▶ _What this task involves_: Repeat each entry below exactly.

Exercise material Start Marker

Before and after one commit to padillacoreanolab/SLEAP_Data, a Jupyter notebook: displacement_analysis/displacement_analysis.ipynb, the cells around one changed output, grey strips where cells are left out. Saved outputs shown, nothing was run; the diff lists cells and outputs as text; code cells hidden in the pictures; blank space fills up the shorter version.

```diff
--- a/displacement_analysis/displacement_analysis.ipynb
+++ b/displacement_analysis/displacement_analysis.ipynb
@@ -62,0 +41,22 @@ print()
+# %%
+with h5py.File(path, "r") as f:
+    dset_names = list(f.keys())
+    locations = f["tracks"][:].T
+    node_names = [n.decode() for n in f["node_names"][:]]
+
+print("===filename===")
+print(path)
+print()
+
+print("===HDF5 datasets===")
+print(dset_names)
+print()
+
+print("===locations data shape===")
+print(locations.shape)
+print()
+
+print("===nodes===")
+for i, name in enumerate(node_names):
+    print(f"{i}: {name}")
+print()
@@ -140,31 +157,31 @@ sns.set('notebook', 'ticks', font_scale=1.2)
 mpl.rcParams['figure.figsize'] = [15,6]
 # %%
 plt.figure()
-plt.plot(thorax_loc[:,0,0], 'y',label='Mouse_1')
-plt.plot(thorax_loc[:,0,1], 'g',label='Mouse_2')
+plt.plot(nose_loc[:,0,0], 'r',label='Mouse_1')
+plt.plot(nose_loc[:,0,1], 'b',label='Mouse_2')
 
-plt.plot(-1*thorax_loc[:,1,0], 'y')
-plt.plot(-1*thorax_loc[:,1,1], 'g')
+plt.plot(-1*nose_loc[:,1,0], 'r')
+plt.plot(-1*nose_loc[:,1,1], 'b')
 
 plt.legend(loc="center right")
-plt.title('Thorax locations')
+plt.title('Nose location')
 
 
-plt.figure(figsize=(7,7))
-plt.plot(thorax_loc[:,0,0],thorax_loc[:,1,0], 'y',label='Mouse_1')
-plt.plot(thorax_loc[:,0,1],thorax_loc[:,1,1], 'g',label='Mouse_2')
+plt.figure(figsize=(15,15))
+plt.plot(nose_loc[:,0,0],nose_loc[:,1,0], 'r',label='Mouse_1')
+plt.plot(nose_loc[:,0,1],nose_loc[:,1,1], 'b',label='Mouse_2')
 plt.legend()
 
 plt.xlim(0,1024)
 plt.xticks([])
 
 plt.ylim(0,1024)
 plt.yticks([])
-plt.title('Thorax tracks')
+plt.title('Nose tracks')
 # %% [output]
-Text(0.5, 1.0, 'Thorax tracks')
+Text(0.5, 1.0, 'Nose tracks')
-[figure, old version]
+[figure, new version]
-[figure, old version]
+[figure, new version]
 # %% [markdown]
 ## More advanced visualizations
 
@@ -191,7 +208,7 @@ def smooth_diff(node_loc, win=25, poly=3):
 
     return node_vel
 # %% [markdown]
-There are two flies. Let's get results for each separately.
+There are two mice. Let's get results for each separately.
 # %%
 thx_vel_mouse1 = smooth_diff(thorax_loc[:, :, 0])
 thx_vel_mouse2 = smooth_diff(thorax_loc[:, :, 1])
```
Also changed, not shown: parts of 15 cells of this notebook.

Exercise material End Marker

▶ _Solution for this task_:
Before and after one commit to padillacoreanolab/SLEAP_Data, a Jupyter notebook: displacement_analysis/displacement_analysis.ipynb, the cells around one changed output, grey strips where cells are left out. Saved outputs shown, nothing was run; the diff lists cells and outputs as text; code cells hidden in the pictures; blank space fills up the shorter version.

```diff
--- a/displacement_analysis/displacement_analysis.ipynb
+++ b/displacement_analysis/displacement_analysis.ipynb
@@ -62,0 +41,22 @@ print()
+# %%
+with h5py.File(path, "r") as f:
+    dset_names = list(f.keys())
+    locations = f["tracks"][:].T
+    node_names = [n.decode() for n in f["node_names"][:]]
+
+print("===filename===")
+print(path)
+print()
+
+print("===HDF5 datasets===")
+print(dset_names)
+print()
+
+print("===locations data shape===")
+print(locations.shape)
+print()
+
+print("===nodes===")
+for i, name in enumerate(node_names):
+    print(f"{i}: {name}")
+print()
@@ -140,31 +157,31 @@ sns.set('notebook', 'ticks', font_scale=1.2)
 mpl.rcParams['figure.figsize'] = [15,6]
 # %%
 plt.figure()
-plt.plot(thorax_loc[:,0,0], 'y',label='Mouse_1')
-plt.plot(thorax_loc[:,0,1], 'g',label='Mouse_2')
+plt.plot(nose_loc[:,0,0], 'r',label='Mouse_1')
+plt.plot(nose_loc[:,0,1], 'b',label='Mouse_2')
 
-plt.plot(-1*thorax_loc[:,1,0], 'y')
-plt.plot(-1*thorax_loc[:,1,1], 'g')
+plt.plot(-1*nose_loc[:,1,0], 'r')
+plt.plot(-1*nose_loc[:,1,1], 'b')
 
 plt.legend(loc="center right")
-plt.title('Thorax locations')
+plt.title('Nose location')
 
 
-plt.figure(figsize=(7,7))
-plt.plot(thorax_loc[:,0,0],thorax_loc[:,1,0], 'y',label='Mouse_1')
-plt.plot(thorax_loc[:,0,1],thorax_loc[:,1,1], 'g',label='Mouse_2')
+plt.figure(figsize=(15,15))
+plt.plot(nose_loc[:,0,0],nose_loc[:,1,0], 'r',label='Mouse_1')
+plt.plot(nose_loc[:,0,1],nose_loc[:,1,1], 'b',label='Mouse_2')
 plt.legend()
 
 plt.xlim(0,1024)
 plt.xticks([])
 
 plt.ylim(0,1024)
 plt.yticks([])
-plt.title('Thorax tracks')
+plt.title('Nose tracks')
 # %% [output]
-Text(0.5, 1.0, 'Thorax tracks')
+Text(0.5, 1.0, 'Nose tracks')
-[figure, old version]
+[figure, new version]
-[figure, old version]
+[figure, new version]
 # %% [markdown]
 ## More advanced visualizations
 
@@ -191,7 +208,7 @@ def smooth_diff(node_loc, win=25, poly=3):
 
     return node_vel
 # %% [markdown]
-There are two flies. Let's get results for each separately.
+There are two mice. Let's get results for each separately.
 # %%
 thx_vel_mouse1 = smooth_diff(thorax_loc[:, :, 0])
 thx_vel_mouse2 = smooth_diff(thorax_loc[:, :, 1])
```
Also changed, not shown: parts of 15 cells of this notebook.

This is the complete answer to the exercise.